The Selected Works of T. S. Spivet

by Reif Larsen

Rating: ★★★★

Larsen's debut novel is a beautifully-illustrated tale about the increasingly improbable adventures of a young mapmaker. Filled with amusing and intricate diagrams, often providing annotation to the main story, the book is certainly artful, and it is mostly this strength which carries the somewhat broken plot.

There are certainly strengths to the writing itself, which touches on themes of early maturation, scientific wonder, and the surrender of dreams to love and family. The somewhat disconnected voice of the main character would sit uncomfortably on anyone other than a child genius, which of course is why T. S. is such a specimen. Confusion and wonder are suitable things for a scientist and a child, and there is a hint of Mark Twain in the way he leaps on the railway to make his way across the country to accept an honour from the Smithsonian.

Yet there are undeniably flaws. A very long portion of the novel is a reading from a stolen novel draft written by T.S.'s mother (or, as he consistently refers to her, Dr. Clair). While illuminating about many of Spivet's family matters, the device is rather heavy-handed, and far too long and dreary for what it reveals.
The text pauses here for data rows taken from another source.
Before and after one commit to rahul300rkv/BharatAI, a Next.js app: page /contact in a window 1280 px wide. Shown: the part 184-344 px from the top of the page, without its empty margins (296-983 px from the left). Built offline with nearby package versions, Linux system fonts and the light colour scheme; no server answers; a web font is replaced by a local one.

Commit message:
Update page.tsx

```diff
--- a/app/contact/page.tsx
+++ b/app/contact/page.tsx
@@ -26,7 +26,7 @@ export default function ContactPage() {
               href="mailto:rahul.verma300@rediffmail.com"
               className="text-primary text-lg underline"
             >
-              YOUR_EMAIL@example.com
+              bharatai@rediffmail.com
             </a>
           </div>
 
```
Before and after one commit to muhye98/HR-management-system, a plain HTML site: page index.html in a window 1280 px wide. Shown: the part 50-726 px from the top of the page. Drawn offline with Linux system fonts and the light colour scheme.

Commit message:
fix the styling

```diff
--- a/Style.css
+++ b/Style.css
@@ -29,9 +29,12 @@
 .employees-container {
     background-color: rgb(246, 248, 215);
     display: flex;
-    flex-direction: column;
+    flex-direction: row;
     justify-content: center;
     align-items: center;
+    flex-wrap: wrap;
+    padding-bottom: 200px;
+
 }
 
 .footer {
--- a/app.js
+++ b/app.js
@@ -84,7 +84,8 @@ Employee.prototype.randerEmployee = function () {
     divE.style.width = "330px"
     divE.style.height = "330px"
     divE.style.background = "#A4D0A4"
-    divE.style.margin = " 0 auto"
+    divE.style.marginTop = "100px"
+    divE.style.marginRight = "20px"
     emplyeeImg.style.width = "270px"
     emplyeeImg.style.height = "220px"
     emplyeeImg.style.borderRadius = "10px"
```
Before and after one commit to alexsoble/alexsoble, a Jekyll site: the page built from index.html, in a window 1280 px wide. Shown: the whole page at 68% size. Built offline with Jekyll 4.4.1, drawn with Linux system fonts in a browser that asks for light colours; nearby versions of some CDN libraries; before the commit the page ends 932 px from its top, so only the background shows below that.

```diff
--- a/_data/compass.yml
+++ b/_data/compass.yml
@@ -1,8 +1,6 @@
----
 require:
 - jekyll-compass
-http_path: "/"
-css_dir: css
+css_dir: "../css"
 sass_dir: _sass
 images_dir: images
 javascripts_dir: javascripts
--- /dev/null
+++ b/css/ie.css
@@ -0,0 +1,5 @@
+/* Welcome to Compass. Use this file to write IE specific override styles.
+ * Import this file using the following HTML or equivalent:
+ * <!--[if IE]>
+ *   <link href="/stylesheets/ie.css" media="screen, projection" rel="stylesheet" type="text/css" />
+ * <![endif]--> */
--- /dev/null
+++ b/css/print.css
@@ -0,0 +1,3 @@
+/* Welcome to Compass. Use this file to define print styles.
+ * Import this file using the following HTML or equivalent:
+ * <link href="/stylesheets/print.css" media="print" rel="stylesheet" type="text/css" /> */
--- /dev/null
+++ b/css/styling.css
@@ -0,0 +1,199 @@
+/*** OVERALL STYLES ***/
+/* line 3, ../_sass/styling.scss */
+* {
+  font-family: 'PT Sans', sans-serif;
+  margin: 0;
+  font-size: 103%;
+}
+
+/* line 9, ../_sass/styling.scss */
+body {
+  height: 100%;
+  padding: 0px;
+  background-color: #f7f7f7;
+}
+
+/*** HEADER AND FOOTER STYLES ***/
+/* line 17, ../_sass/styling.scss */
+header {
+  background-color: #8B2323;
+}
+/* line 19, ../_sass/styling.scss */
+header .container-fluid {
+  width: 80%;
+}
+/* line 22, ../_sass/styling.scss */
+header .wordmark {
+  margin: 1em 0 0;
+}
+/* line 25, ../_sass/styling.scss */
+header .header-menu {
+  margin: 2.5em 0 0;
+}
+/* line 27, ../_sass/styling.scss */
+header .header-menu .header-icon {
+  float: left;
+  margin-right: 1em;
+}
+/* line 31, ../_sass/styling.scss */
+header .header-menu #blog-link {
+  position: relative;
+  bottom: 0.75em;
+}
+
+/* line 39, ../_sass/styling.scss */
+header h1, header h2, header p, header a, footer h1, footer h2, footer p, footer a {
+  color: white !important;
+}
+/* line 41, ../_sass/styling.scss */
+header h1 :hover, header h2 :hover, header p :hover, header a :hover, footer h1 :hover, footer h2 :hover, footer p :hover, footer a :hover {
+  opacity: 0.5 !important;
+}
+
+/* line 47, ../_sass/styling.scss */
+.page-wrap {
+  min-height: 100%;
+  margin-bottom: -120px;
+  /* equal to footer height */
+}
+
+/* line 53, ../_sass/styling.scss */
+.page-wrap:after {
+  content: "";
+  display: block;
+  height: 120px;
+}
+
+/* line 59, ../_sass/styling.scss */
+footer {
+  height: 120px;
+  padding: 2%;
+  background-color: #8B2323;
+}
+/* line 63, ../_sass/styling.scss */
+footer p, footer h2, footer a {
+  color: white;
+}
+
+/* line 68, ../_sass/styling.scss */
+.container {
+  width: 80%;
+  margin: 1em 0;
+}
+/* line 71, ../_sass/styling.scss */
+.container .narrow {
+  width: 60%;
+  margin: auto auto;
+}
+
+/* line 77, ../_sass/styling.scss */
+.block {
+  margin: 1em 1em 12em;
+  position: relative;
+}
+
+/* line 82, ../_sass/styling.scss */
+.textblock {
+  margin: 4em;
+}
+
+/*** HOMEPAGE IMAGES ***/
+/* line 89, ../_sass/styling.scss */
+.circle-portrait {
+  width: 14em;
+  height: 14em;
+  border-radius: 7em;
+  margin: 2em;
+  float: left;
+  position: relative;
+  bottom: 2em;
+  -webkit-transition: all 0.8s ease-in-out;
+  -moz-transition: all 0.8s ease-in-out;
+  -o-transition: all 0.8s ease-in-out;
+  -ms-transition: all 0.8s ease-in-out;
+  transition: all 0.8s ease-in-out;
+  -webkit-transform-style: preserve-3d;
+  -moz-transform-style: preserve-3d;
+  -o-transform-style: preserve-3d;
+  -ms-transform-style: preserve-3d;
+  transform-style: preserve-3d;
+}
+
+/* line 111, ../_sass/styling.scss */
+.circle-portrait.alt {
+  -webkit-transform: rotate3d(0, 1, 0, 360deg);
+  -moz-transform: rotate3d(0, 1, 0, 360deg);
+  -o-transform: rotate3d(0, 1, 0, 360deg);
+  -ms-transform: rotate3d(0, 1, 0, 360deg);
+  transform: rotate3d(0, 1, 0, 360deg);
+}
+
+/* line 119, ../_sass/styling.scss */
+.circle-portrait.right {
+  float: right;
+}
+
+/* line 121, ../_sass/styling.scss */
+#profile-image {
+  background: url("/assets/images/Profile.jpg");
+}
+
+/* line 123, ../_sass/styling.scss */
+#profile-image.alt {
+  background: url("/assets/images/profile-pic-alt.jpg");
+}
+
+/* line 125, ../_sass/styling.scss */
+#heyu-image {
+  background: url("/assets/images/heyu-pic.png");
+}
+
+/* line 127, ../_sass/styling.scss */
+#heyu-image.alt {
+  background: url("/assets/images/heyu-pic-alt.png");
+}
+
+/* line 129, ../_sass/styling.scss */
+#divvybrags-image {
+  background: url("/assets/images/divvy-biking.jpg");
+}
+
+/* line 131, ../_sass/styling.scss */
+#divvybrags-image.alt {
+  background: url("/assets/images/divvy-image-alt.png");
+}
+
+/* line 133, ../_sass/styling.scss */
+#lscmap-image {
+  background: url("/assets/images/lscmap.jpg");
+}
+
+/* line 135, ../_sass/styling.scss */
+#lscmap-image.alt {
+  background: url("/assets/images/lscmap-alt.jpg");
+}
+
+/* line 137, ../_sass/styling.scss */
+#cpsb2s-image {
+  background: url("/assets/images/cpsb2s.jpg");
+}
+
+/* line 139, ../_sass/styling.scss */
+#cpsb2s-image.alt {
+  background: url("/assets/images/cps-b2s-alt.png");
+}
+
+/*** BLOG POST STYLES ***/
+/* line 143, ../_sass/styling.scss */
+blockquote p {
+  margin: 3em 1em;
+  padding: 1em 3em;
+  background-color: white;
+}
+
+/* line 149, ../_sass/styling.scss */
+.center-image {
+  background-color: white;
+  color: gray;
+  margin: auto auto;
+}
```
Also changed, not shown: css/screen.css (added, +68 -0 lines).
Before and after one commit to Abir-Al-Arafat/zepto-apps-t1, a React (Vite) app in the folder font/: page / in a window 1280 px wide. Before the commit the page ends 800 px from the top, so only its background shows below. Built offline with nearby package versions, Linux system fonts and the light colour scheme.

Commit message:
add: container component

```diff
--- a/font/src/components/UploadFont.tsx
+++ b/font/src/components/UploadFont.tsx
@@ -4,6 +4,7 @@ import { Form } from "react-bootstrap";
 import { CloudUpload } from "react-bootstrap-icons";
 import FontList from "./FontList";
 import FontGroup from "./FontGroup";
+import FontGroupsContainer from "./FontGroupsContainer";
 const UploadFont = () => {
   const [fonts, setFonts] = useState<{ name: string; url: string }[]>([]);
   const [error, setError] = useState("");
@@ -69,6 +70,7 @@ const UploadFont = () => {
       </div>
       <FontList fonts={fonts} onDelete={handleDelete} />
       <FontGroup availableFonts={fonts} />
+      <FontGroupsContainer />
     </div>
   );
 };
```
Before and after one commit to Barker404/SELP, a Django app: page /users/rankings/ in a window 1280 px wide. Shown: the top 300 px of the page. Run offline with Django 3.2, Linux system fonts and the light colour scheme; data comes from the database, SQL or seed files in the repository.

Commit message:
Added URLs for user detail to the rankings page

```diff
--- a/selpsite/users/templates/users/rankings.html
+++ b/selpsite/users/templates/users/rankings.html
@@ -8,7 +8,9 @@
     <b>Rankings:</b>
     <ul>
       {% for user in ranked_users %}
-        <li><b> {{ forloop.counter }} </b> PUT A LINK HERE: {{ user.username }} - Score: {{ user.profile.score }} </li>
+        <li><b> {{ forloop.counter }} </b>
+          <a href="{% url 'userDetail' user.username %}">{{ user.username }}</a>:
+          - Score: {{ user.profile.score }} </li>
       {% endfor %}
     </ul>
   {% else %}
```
The plot never really recovers well from this device, making a sudden turn from 'unbelievable tale' to 'absurd, and not in a funny way' as Spivet reaches his destination, eventually culminating in a movie-style ending that falls decidedly flat.

Throughout the book, Spivet talks about map-making as a science and an art, making a compelling case for why making sense of the wold and presenting it in a simplified manner is a skill underlying scientific matter from all disciplines. His maps win him a prestigious position, and his age in due course makes him famous, yet what the story starts to focus on from the outset of the great train journey is things falling outside his ability to map -- matters of his own identity, and of family mysteries whose resolution draw him away from the lights of success. Similarly, I felt, Larsen's maps, enthusiastic description of map-making, and the early adventure of the novel were engaging, but were let down by a soppy centre on the unmappable mysteries of human hearts and an ending which disappointingly crumbles the earlier structure of the book.

For the first half of the book, those who like Ender's Game and narratives about the history of science will find something they can easily enjoy, but I suspect they will start to feel let down. I expect most readers can appreciate the diagrams scattered through the novel, and it is really this novelty which keeps the book above average in my recollection.